Maryland Family Sues Government School Over Religious Class Assignments

Published February 23, 2016

A Maryland family is suing its local government school district after its daughter was allegedly disciplined for refusing to complete a school assignment that required the participants to recite an Islamic profession of faith.

The assignment was part of a history class lesson on Middle Eastern culture.

The plaintiffs, John Kevin Wood and Melissa Wood, claim completing the school assignments would have deprived their daughter of her constitutional rights and subjected her to deliberate religious indoctrination.

Andrew Kloster, a legal fellow for The Heritage Foundation, says political correctness run amok in the government school system is a symptom of a larger cultural problem.

“The worst part of this is most of the time the schools aren’t voluntarily trying to do it; the culture in the schools is so permeated and bad that things like this are just a matter of course,” Kloster said.  

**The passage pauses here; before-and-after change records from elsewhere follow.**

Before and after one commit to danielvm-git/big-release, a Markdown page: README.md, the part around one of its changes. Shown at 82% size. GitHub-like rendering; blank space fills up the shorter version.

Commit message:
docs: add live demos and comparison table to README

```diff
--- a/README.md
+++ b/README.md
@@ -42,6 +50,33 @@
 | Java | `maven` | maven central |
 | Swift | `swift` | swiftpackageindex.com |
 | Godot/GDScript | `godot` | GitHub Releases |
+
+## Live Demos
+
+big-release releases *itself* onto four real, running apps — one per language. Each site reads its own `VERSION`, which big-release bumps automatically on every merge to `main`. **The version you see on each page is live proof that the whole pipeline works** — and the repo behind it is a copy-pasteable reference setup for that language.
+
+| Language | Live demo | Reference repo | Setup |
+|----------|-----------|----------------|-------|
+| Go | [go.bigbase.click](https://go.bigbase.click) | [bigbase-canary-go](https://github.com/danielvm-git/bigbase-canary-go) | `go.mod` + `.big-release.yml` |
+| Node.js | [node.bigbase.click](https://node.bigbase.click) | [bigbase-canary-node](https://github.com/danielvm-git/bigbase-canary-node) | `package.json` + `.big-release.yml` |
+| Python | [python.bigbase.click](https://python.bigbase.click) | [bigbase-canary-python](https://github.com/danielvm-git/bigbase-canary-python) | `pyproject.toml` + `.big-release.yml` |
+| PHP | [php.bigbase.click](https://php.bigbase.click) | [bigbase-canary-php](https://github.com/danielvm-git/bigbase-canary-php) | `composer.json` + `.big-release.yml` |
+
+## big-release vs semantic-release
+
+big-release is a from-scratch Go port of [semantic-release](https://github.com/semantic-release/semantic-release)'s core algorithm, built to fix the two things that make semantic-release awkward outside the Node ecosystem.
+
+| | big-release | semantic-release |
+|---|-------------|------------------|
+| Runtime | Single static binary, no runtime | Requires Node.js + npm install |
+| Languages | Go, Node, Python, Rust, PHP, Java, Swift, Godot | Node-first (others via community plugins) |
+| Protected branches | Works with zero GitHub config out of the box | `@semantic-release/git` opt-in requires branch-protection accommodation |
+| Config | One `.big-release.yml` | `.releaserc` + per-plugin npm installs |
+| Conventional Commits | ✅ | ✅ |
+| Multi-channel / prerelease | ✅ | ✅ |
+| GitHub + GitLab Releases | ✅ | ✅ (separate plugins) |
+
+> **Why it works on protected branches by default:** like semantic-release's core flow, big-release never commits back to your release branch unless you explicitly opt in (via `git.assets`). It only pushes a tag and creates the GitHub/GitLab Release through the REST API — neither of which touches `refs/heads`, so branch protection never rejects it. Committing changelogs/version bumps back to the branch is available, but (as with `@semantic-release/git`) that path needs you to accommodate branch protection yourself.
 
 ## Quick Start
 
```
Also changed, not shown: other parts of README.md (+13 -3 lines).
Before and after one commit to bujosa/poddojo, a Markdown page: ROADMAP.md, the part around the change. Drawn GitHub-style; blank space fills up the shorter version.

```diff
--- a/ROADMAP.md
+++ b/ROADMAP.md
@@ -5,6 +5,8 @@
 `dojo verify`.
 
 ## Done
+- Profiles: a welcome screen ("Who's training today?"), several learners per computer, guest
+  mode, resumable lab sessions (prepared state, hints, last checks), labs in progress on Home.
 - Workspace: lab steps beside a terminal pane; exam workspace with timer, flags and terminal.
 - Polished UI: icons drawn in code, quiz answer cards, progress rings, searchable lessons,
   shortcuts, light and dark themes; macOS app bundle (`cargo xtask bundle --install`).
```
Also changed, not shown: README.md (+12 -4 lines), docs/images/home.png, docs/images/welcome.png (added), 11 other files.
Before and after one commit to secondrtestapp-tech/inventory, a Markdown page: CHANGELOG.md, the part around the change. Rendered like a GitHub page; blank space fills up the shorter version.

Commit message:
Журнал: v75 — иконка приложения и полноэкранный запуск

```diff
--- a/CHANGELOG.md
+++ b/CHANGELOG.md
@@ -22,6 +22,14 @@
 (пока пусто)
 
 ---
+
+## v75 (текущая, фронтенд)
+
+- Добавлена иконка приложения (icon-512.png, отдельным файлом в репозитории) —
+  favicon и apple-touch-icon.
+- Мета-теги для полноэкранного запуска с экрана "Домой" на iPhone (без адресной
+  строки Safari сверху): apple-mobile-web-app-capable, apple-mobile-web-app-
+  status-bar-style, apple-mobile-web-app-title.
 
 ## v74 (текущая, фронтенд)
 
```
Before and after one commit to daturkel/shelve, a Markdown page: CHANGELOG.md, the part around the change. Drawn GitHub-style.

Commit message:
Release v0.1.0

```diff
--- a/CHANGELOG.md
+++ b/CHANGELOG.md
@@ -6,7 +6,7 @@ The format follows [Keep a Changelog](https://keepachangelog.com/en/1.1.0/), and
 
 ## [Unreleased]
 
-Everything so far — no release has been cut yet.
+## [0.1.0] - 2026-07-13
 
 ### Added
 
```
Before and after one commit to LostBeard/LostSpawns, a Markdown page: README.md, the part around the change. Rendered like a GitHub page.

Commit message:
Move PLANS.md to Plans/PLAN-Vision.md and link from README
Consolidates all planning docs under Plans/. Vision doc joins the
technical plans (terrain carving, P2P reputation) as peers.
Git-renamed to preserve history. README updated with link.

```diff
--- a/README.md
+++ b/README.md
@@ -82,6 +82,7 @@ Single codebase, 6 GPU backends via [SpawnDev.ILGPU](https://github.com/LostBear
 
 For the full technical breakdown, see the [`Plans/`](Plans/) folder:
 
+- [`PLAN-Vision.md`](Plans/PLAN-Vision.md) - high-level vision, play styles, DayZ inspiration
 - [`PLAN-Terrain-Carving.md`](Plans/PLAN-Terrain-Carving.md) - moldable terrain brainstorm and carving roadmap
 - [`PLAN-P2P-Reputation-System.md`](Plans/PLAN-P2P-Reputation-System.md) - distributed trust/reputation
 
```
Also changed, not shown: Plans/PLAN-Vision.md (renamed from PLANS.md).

‘Parents Need to Pay Attention’

Kloster says giving parents more power over their children’s education and getting parents more involved in the educational process would help stop the absurdities in academia.

“To prevent these sorts of things from happening in the future, the parents need to pay attention and shine light on them when they do pop up, by writing letters to the editor [to local newspapers],” Kloster said. “They need to get on school boards or vote with their pocketbook and feet. And, when push comes to shove, they need to bring lawsuits against the schools, and sue them if necessary.”

You Can’t Please Everyone

Joy Pullmann, a research fellow on education policy for The Heartland Institute, which publishes School Reform News, says breaking the government monopoly on education is the cure for what ails the system.

“The root of crazy incidents like this is families have very limited school choice,” Pullmann said. “Maryland is especially coercive on this front, because they have no private school choice program, unlike the majority of states.

“[This] relieves public schools from having to attempt the impossible, which is to be all things to all people, which is just setting them up for conflict,” Pullmann said. “World religions teach mutually exclusive things. There is simply no way a school can teach religion at all without indoctrinating someone. Therefore, they should stay away from attempting to do so, and legislatures should relieve both public schools and families of this impossible burden by creating school choice programs.

“As I think is pretty clear at this point, parents should advocate for their constitutionally guaranteed right to exercise their religion as they see fit [and] for the freedom to use their child’s education tax dollars at schools that fit with their deepest beliefs about the transcendent truths of life,” Pullmann said.

Kenneth Artz ([email protected]) writes from Dallas, Texas.